The ability to display images on the Web has made it very easy for photographers to put their work in front of buyers. Unfortunately, it’s had another effect too. It’s also made it very easy for buyers to pick up images for free. When a buyer sees a photo he likes, whether it’s in someone’s Flickr stream, on their blog or sliding across their website, the first step is often to praise the image… and ask if they can use it for nothing. Flattery — and the thrill of publication – are often enough to persuade the photographer to agree, winning the photo editor a great image without touching his budget, and no doubt giving him a smile from the boss too.
This Creative Commons-licensed nature shot, for example, was spotted on Flickr and featured in Maxim magazine, a publication that’s certainly used to paying for its photos. The photographer received nothing more valuable than bragging rights.
But it doesn’t have to be that way. Many publications, including Maxim, have a budget for buying images. They’d just prefer to get them for nothing if they can. It may well be possible to negotiate a payment with an image user that wants to skip the fee, winning both the kudos that comes with publication and a check too.
Low Res Images are Free, High Res Images Require a Fee
That begins with knowing who you’re dealing with. Different users always have different budgets which is why stock companies offer a bewildering range of rates for different types of usage. Software like fotoQuote can provide an idea of what exactly those rates should be (and it’s possible to pick up ball park figures by looking for similar uses on PhotoShelter, which incorporates the program) but even before you start negotiating, you have to decide if the request comes from someone who has the money to pay at all.
In general, you can assume that a print publication has a budget and the willingness to stump up the cash, while a blogger with a small site is more likely to keep looking than dip into limited funds.
Win a request from a large company then and you shouldn’t be afraid to ask for a fee, start negotiating at the market rate, and walk away if the buyer balks. Publication is nice but being paid for publication is even nicer. And being taken for a ride is certainly nothing to boast about.
One way to lower the risk of losing the opportunity to see your image in print while still asking for payment is to place only a low-resolution of the image on the Internet with a Creative Commons license. When the request comes in, tell the buyer that he’s welcome to use that version for nothing but point out that a higher resolution version is available at a fair price. Bloggers will be happy with the small picture; serious publishers will want the big image.

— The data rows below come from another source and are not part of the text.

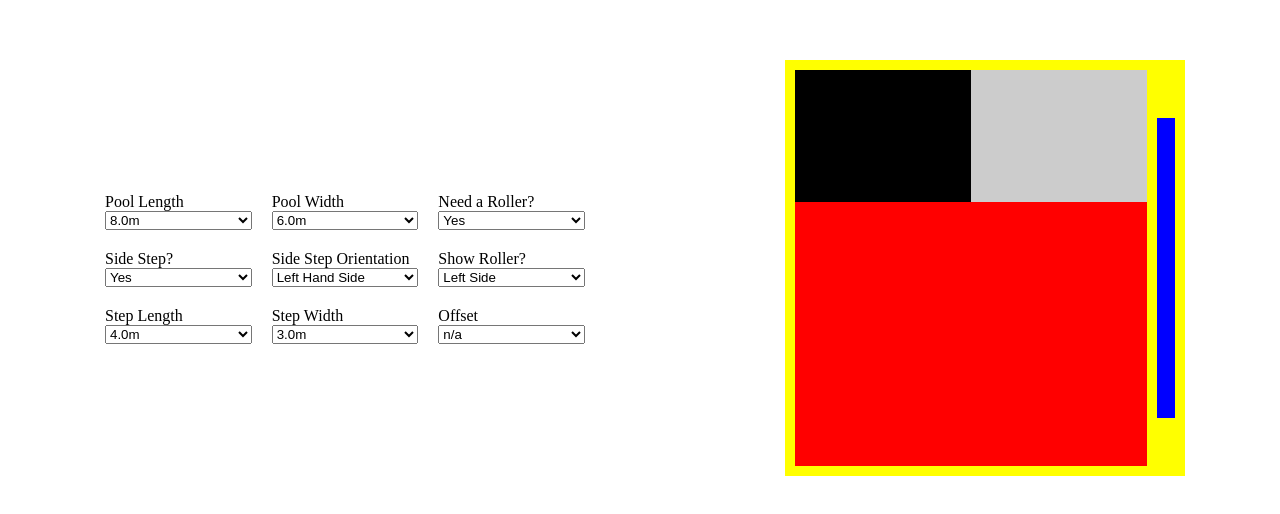
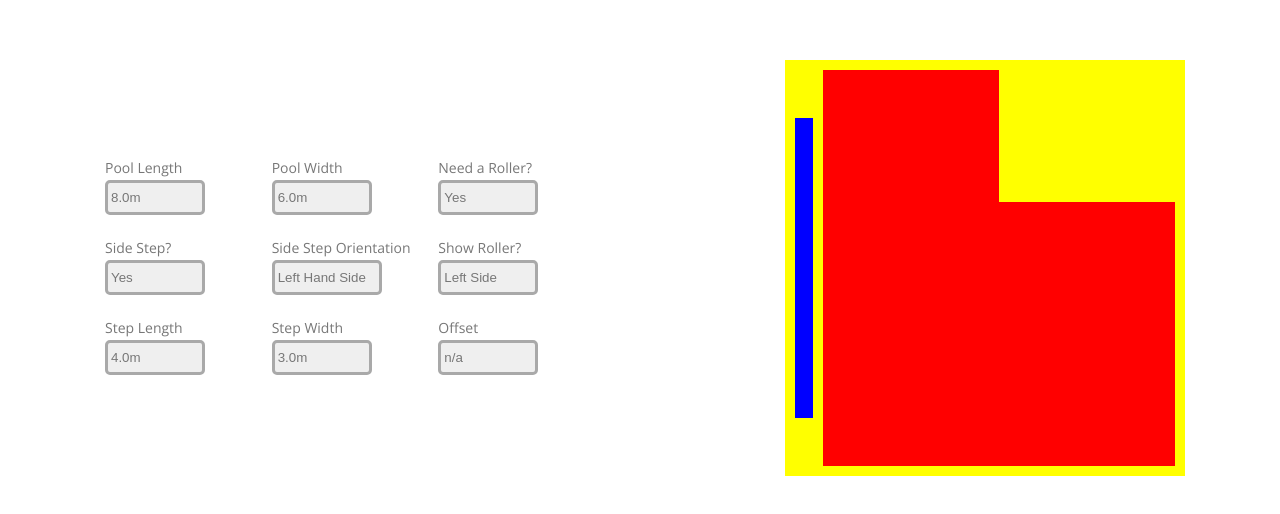
Before and after one commit to zarghamkhandev/Pool-Diagram, a plain HTML site: page index.html in a window 1280 px wide. Shown: the part 132-646 px from the top of the page. Drawn offline with nearby package versions, Linux system fonts and the light colour scheme.

Commit message:
form css added

```diff
--- a/app.js
+++ b/app.js
@@ -1,3 +1,5 @@
+// select main diagram container
+const diagramContainer = document.getElementById("diagram-container");
 // select main pool shape
 const mainPool = document.querySelector("#main-pool");
 // select step shape
@@ -21,6 +23,8 @@ const sideStepOrientationSelector = document.getElementById(
 );
 // select roller needed selector
 const rollerNeededSelector = document.getElementById("need-roller");
+// select roller visibility selector
+const rollerVisibilitySelector = document.getElementById("show-roller");
 
 // get default values from selectors
 let poolLength =
@@ -39,6 +43,9 @@ let sideStepOrientation =
     .value;
 let rollerNeeded =
   rollerNeededSelector.options[rollerNeededSelector.selectedIndex].value;
+let rollerVisibility =
+  rollerVisibilitySelector.options[rollerVisibilitySelector.selectedIndex]
+    .value;
 
 const render = () => {
   // get pools width in pixels from dom and find scale factor
@@ -68,6 +75,12 @@ const render = () => {
     roller.style.display = "block";
   } else if (rollerNeeded === "no") {
     roller.style.display = "none";
+  }
+  // set roller visibility
+  if (rollerVisibility === "left") {
+    diagramContainer.style.flexDirection = "row-reverse";
+  } else if (rollerVisibility === "right") {
+    diagramContainer.style.flexDirection = "row";
   }
 };
 
@@ -102,3 +115,7 @@ rollerNeededSelector.addEventListener("change", (event) => {
   rollerNeeded = event.target.value;
   render();
 });
+rollerVisibilitySelector.addEventListener("change", (event) => {
+  rollerVisibility = event.target.value;
+  render();
+});
--- a/index.html
+++ b/index.html
@@ -3,7 +3,10 @@
     <meta charset="UTF-8" />
     <meta name="viewport" content="width=device-width, initial-scale=1.0" />
     <link rel="stylesheet" href="style.css" />
-
+    <link
+      href="https://fonts.googleapis.com/css2?family=Open+Sans&display=swap"
+      rel="stylesheet"
+    />
     <title>Document</title>
   </head>
   <body>
@@ -12,28 +15,23 @@
         <div class="select-option">
           <label for="pool-length">Pool Length</label>
           <select id="pool-length">
-            <optgroup>
-              <option value="6.0">6.0m</option>
-              <option value="7.0">7.0m</option>
-              <option value="8.0" selected>8.0m</option>
-            </optgroup>
+            <option value="6.0">6.0m</option>
+            <option value="7.0">7.0m</option>
+            <option value="8.0" selected>8.0m</option>
           </select>
         </div>
         <div class="select-option">
           <label for="pool-width">Pool Width</label>
           <select id="pool-width">
-            <optgroup>
               <option value="3.0">3.0m</option>
               <option value="4.0">4.0m</option>
               <option value="5.0">5.0m</option>
               <option value="6.0" selected>6.0m</option>
-            </optgroup>
           </select>
         </div>
         <div class="select-option">
           <label for="need-roller">Need a Roller?</label>
           <select id="need-roller">
-            <optgroup>
               <option value="yes" selected>Yes</option>
               <option value="no">No</option>
             </optgroup>
@@ -42,7 +40,6 @@
         <div class="select-option">
           <label for="side-step-visibility">Side Step?</label>
           <select id="side-step-visibility">
-            <optgroup>
               <option value="yes" selected>Yes</option>
               <option value="no">No</option>
             </optgroup>
@@ -51,7 +48,6 @@
         <div class="select-option">
           <label for="side-step-orientation">Side Step Orientation</label>
           <select id="side-step-orientation">
-            <optgroup>
               <option value="none">n/a</option>
               <option value="left" selected>Left Hand Side</option>
               <option value="right">Right Hand Side</option>
@@ -62,7 +58,6 @@
         <div class="select-option">
           <label for="show-roller">Show Roller?</label>
           <select id="show-roller">
-            <optgroup>
               <option value="left" selected>Left Side</option>
               <option value="right">Right Side</option>
               <option value="centre">Hide Roller</option>
@@ -72,7 +67,6 @@
         <div class="select-option">
           <label for="step-length">Step Length</label>
           <select id="step-length">
-            <optgroup>
               <option value="2.0">2.0m</option>
               <option value="3.0">3.0m</option>
               <option value="4.0" selected>4.0m</option>
@@ -82,7 +76,6 @@
         <div class="select-option">
           <label for="step-width">Step Width</label>
           <select id="step-width">
-            <optgroup>
               <option value="1.0">1.0m</option>
               <option value="2.0">2.0m</option>
               <option value="3.0" selected>3.0m</option>
@@ -92,7 +85,6 @@
         <div class="select-option">
           <label for="step-offset">Offset</label>
           <select id="step-offset">
-            <optgroup>
               <option value="none" selected>n/a</option>
               <option value="1.0">1.0m</option>
               <option value="1.1">1.1m</option>
--- a/style.scss
+++ b/style.scss
@@ -7,7 +7,10 @@ $pool-container: 400px;
   margin: 0;
   box-sizing: border-box;
 }
-
+body {
+  font-family: "Open Sans", sans-serif;
+  font-size: 14px;
+}
 .container {
   display: flex;
   justify-content: space-around;
@@ -23,6 +26,23 @@ $pool-container: 400px;
     display: flex;
     flex-direction: column;
     margin: 10px;
+
+    color: #777777;
+    select {
+      height: 35px;
+      border: solid 3px #a9a9a9;
+      margin: 3px 0 3px 0;
+      border-radius: 5px;
+      color: #777777;
+      width: fit-content;
+      min-width: 100px;
+      appearance: none;
+
+      padding: 3px;
+      &:focus {
+        outline: none;
+      }
+    }
   }
 }
 
@@ -31,15 +51,14 @@ $pool-container: 400px;
   background-color: yellow;
   width: $pool-container;
   align-items: center;
-  padding: 10px;
+  padding: 10px 5px 10px 5px;
   #pool-container {
-    background-color: #ccc;
     width: 100%;
-
+    margin: 0 5px 0 5px;
     display: flex;
     flex-direction: column;
     #side-step {
-      background-color: black;
+      background-color: red;
     }
     #main-pool {
       width: 100%;
@@ -51,6 +70,6 @@ $pool-container: 400px;
     width: 20px;
     height: 300px;
     background: blue;
-    margin-left: 10px;
+    margin: 0 5px 0 5px;
   }
 }
```
Also changed, not shown: style.css, 1 other file.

It’s likely though that most requests will come from websites and Internet publishers without budgets to buy images – there are more of them. But it is possible to earn even from these image users. They might not be willing to pay a fee but small online image users are always willing to supply credit and a link, a demand that’s usually a requirement of the CC license.
It Pays to Advertise
Make sure that the page the image links to provides plenty of information about the photo to build interest in the subject. Then try to monetize the image by offering prints of the photo for sale to the public, and by indicating to buyers that higher-resolution versions are available for licensing. You might not earn directly from that image user, but you can turn the request into a chance to advertise your photos to editors who do have budgets.
There is a good chance that buyers of those sorts of images will see your photo and click through to see what else you have available.
The biggest opportunity though isn’t using a publisher as a billboard for your photos, and it isn’t even turning a request into a one-time payment. It’s the chance to turn that image user into a regular buyer. That’s always going to be difficult and clearly, it will depend on who’s doing the asking. But it can happen. After Diego Lema sold a self-portrait to a publisher for use on a book cover, for example, the authors asked him to supply more images for their next three books.
The hardest part of selling to an image buyer is always making the first sale. Once the deal has been done, trust has been established, a rate has been set and the buyer understands the type and quality of the images the photographer can supply. Repeat sales should then be easier. Add the buyer to your mailing list and when you produce a new series of similar images, let him know.
And finally, every time an image is picked up by a buyer – even if it’s for nothing – cash in on those bragging rights. The fact that you’ve been published lets other photo editors see what your images look like on the page and tells them that other image users think your photographer is professional quality too. That reassures them about making an approach.
It has become almost a tradition now for photo buyers to begin their negotiations at zero. Too often though, that’s also where the negotiations end. But whether a photo is used by the buyer for free and by you for advertising, or whether you’re able to receive a fee for a higher resolution image, you should get something out of every request.